Vasari’s long friendship with Michelangelo culminated with the death of his friend. It took some time before Michelangelo’s body finally arrived at Santa Croce, where Vasari had built his tomb. He had died in February 1564, and was only laid in the tomb in July 1564 apparently his body was moved in the night by torchlight by the artists from the Academy. Above the tomb are three sculptures in sad poses; representing painting, sculpture and architecture. A fitting resting place for Vasari’s long time friend.
Giorgio Vasari legacy
Vasari died in 1574 in his house in Florence. He was sixty three. He was buried in the church of Santa Maria in Arezzo in a chapel he designed for himself. He left us numerous treasures.
Casa Vasari, his house in Florence that was donated to him by Grand Duke Cosimo I de’ Medici in 1561. The rooms are frescoed in the typical Mannerist style with stories from Pliny’s writings and portraits of artists. Alongside this are collections of paintings from his contemporaries.
Museo Casa Vasari, in Arezzo, which he had bought in 1511 and restored and decorated it circa 1542 and 1548. He did not spend much time there however, as his commissions kept him in Rome and Florence. The house is rich with frescoes and paintings which are a testament to Mannerist painting.

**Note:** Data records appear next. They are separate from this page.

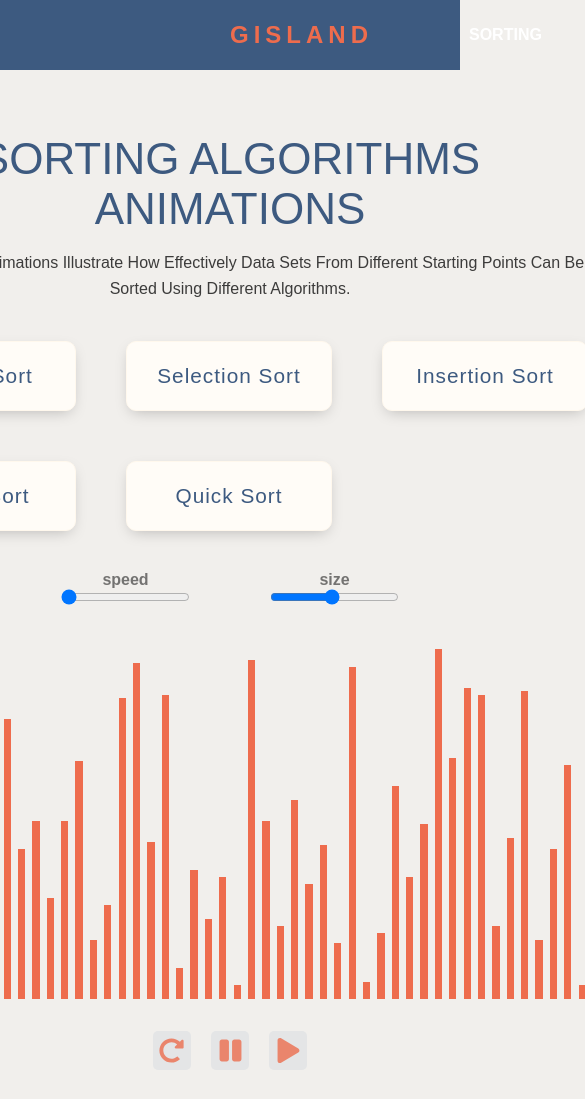
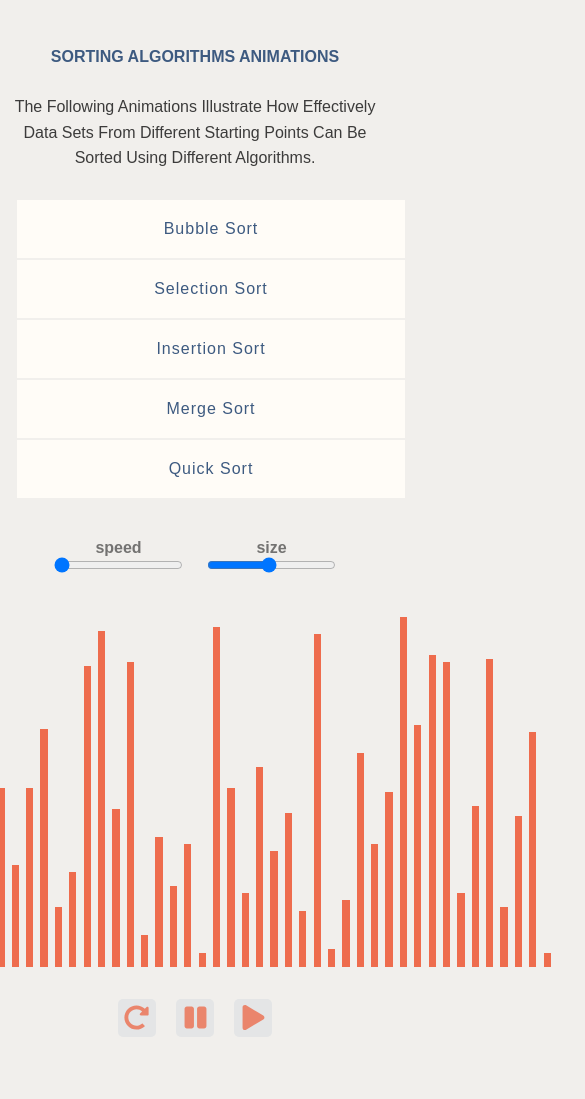
Before and after one commit to YOSRi-0/sortingAlgoVisualizer, a plain HTML site: page index.html in a window 390 px wide. Shown: the top 1099 px of the page, 585 px wide, since content can reach past the window. After the commit the page ends 1076 px from the top, so only its background shows below. Drawn offline with Linux system fonts and the light colour scheme.

Commit message:
add responsive layout

```diff
--- a/assets/css/style.css
+++ b/assets/css/style.css
@@ -12,7 +12,8 @@ body {
 /* ************************** LAYOUT **************************** */
 .container {
   height: 100vh;
-  padding: 0 230px;
+  padding: 0 0;
+  padding-top: 3em;
 }
 .header {
   background-color: #3d5a80;
@@ -44,12 +45,12 @@ body {
   margin-bottom: 2.5em;
 }
 .algo-buttons {
-  width: 720px;
+  /* width: 720px; */
   display: flex;
-  /* justify-content: space-between; */
   flex-flow: wrap;
+  justify-content: center;
+  margin: 0 auto;
   margin-bottom: 2.5em;
-  gap: 50px;
 }
 .range-container {
   display: flex;
@@ -130,15 +131,16 @@ svg {
   /* padding: 1em 1.5em; */
   font-weight: 500;
   color: #3d5a80;
-  border: 1px solid #fff8ed;
+  border: 1px solid #f1efec;
   background: #fffcf7;
-  box-shadow: 0 5px 15px -5px rgba(0, 0, 0, 25%);
+  /* box-shadow: 0 5px 15px -5px rgb(0 0 0 / 25%); */
   cursor: pointer;
   letter-spacing: 1px;
-  border-radius: 10px;
+  /* border-radius: 10px; */
   transition: all 0.2s;
   width: 206px;
   height: 70px;
+  /* margin: 1em 2em; */
 }
 .btn-algo:hover,
 .btn-algo:focus {
@@ -150,3 +152,41 @@ svg {
   font-weight: bolder;
   color: #00000085;
 }
+
+@media screen and (max-width: 1050px) {
+  .btn-algo {
+    width: 140px;
+    height: 60px;
+    font-size: 1rem;
+  }
+}
+
+@media screen and (max-width: 740px) {
+  .algo-buttons {
+    flex-direction: column;
+    width: 100%;
+  }
+  .btn-algo {
+    font-size: 1rem;
+    width: 110px;
+    height: 60px;
+    margin: 0 1em;
+    width: 100%;
+  }
+  .info__title h1 {
+    font-size: 1rem;
+    font-weight: 600;
+  }
+  .info__description p {
+  }
+  .info__description {
+    width: auto;
+    margin-bottom: 1em;
+    padding: 0.75em;
+  }
+  .range-container {
+    flex-flow: wrap;
+    justify-content: center;
+    gap: 1.5em;
+  }
+}
--- a/assets/js/script.js
+++ b/assets/js/script.js
@@ -4,7 +4,7 @@ const visualizer = document.querySelector('.visualizer');
 const playButton = document.querySelector('.play');
 const pauseButton = document.querySelector('.pause');
 const refreshButton = document.querySelector('.refresh');
-const totalWidth = 720;
+let totalWidth = 720;
 let arrayToSort = [];
 let delay = 500;
 let arrayLen = 50;
@@ -13,6 +13,28 @@ let stats = 0;
 delayElement.value = 1000 - delay;
 sizeElement.value = arrayLen;
 let elementWidth = calculateElementWidth();
+
+
+function GetElementWidth() {
+    console.log(window.innerWidth)
+    if (window.innerWidth > 740) {
+        totalWidth = 720;
+        elementWidth = calculateElementWidth();
+        generateArray(arrayLen);
+    }
+    else if (window.innerWidth <= 550) {
+        totalWidth = 320;
+        elementWidth = calculateElementWidth();
+        generateArray(arrayLen);
+    }
+    else if (window.innerWidth <= 740) {
+        totalWidth = 500;
+        elementWidth = calculateElementWidth();
+        generateArray(arrayLen);
+    }
+}
+
+window.addEventListener('resize', GetElementWidth);
 
 delayElement.oninput = () => {
     delay = 1000 - delayElement.value
--- a/index.html
+++ b/index.html
@@ -17,19 +17,10 @@
     <script src="assets/js/insertionsort.js" defer></script>
     <script src="assets/js/mergesort.js" defer></script>
     <script src="assets/js/quicksort.js" defer></script>
-    <title>Gisland</title>
+    <title>Sorting Algorithmes</title>
 </head>
 
 <body>
-    <header class="header">
-        <h1>Gisland</h1>
-        <nav class="navbar">
-            <ul class="navbar__list-items">
-                <li class="navbar__item"><a href="#">Sorting</a></li>
-                <li class="navbar__item"><a href="#">Search</a></li>
-            </ul>
-        </nav>
-    </header>
     <div class="container">
         <main class="main">
             <div class="main__info">
```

‘Le Vite’, Giorgio Vasari left us paintings, frescoes and architecture. Yet his writings in ‘Le Vite’ are probably considered his greatest legacy. The volumes allow us to enter the world of the Renaissance both in art terms - detailed descriptions, dates, and patrons, and also to view the lifestyles and personalities of artists and the methods and techniques used at the time. He also had his own views on artistic talent quote:
‘Men of genius sometimes accomplish most when they work the least, for they are thinking out inventions and forming in their minds the perfect idea that they subsequently express with their hands’ Giorgio Vasari.
Italy’s Treasures are richer because of the diligence and talents of Giorgio Vasari.